| Data to process |
---+---

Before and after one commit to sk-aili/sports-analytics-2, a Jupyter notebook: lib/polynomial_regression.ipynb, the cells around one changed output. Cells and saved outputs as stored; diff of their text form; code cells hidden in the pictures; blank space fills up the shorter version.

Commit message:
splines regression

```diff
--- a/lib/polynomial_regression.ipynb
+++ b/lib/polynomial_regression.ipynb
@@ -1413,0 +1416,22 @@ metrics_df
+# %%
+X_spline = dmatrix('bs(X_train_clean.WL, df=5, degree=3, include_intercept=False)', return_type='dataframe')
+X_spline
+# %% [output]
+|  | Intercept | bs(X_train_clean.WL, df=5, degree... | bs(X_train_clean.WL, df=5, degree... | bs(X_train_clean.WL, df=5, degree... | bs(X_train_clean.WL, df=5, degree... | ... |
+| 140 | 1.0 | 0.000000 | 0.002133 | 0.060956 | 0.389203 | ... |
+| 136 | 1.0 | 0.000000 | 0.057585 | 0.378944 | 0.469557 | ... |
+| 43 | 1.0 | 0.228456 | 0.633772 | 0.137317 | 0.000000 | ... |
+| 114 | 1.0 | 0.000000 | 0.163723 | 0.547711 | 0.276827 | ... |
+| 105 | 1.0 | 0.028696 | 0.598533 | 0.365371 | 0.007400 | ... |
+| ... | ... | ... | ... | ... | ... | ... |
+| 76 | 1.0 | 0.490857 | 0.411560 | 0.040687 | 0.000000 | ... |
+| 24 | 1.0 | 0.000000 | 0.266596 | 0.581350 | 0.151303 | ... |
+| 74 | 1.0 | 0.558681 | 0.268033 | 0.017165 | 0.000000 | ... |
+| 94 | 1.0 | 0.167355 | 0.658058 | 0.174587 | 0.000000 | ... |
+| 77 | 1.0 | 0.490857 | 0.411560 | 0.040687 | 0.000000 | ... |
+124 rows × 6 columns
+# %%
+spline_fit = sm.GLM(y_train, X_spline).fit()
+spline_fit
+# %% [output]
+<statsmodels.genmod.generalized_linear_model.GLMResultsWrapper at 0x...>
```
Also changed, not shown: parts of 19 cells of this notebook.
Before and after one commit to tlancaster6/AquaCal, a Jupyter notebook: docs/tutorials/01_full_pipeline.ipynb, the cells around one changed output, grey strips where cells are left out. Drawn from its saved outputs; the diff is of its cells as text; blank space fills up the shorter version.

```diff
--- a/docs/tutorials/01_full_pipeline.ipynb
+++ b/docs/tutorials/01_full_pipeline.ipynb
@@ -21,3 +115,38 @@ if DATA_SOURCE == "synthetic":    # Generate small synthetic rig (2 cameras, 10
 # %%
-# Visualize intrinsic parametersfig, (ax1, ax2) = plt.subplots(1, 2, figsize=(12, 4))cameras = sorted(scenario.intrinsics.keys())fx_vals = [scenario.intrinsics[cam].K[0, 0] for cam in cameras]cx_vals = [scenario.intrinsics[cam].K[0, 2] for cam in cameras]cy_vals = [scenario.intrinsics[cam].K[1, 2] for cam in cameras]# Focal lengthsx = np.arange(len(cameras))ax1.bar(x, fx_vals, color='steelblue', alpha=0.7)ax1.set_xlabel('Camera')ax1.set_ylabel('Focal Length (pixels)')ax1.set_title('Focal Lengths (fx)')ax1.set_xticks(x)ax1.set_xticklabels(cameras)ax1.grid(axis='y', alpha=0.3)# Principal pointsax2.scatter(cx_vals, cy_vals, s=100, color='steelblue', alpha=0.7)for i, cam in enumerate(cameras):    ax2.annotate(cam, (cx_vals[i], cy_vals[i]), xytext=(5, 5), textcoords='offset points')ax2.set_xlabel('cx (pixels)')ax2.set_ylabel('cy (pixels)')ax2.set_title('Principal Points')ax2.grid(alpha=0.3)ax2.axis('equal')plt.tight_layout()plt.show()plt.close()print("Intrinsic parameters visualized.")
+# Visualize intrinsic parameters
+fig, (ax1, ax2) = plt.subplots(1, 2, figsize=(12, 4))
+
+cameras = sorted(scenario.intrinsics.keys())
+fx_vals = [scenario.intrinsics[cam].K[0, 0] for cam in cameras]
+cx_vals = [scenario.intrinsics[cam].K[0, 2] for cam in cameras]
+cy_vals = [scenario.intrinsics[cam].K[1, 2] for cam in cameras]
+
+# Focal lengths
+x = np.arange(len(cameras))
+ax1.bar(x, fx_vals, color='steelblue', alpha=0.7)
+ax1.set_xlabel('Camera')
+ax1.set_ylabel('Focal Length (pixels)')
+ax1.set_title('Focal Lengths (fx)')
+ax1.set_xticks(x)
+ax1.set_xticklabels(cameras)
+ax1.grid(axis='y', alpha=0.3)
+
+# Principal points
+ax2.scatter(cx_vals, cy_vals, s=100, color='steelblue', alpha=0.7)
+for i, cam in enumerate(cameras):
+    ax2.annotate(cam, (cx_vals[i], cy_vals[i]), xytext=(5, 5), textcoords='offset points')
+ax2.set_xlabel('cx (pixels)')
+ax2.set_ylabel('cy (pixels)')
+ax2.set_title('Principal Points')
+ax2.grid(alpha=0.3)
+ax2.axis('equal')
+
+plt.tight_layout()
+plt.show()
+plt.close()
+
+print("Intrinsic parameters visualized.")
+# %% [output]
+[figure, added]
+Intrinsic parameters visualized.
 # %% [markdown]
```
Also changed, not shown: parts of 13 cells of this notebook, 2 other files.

---+---

| Directions |
Among the lines of the data, find every one that holds "Also" and copy it.

| Exercise solution |
Also changed, not shown: parts of 19 cells of this notebook.
Also changed, not shown: parts of 13 cells of this notebook, 2 other files.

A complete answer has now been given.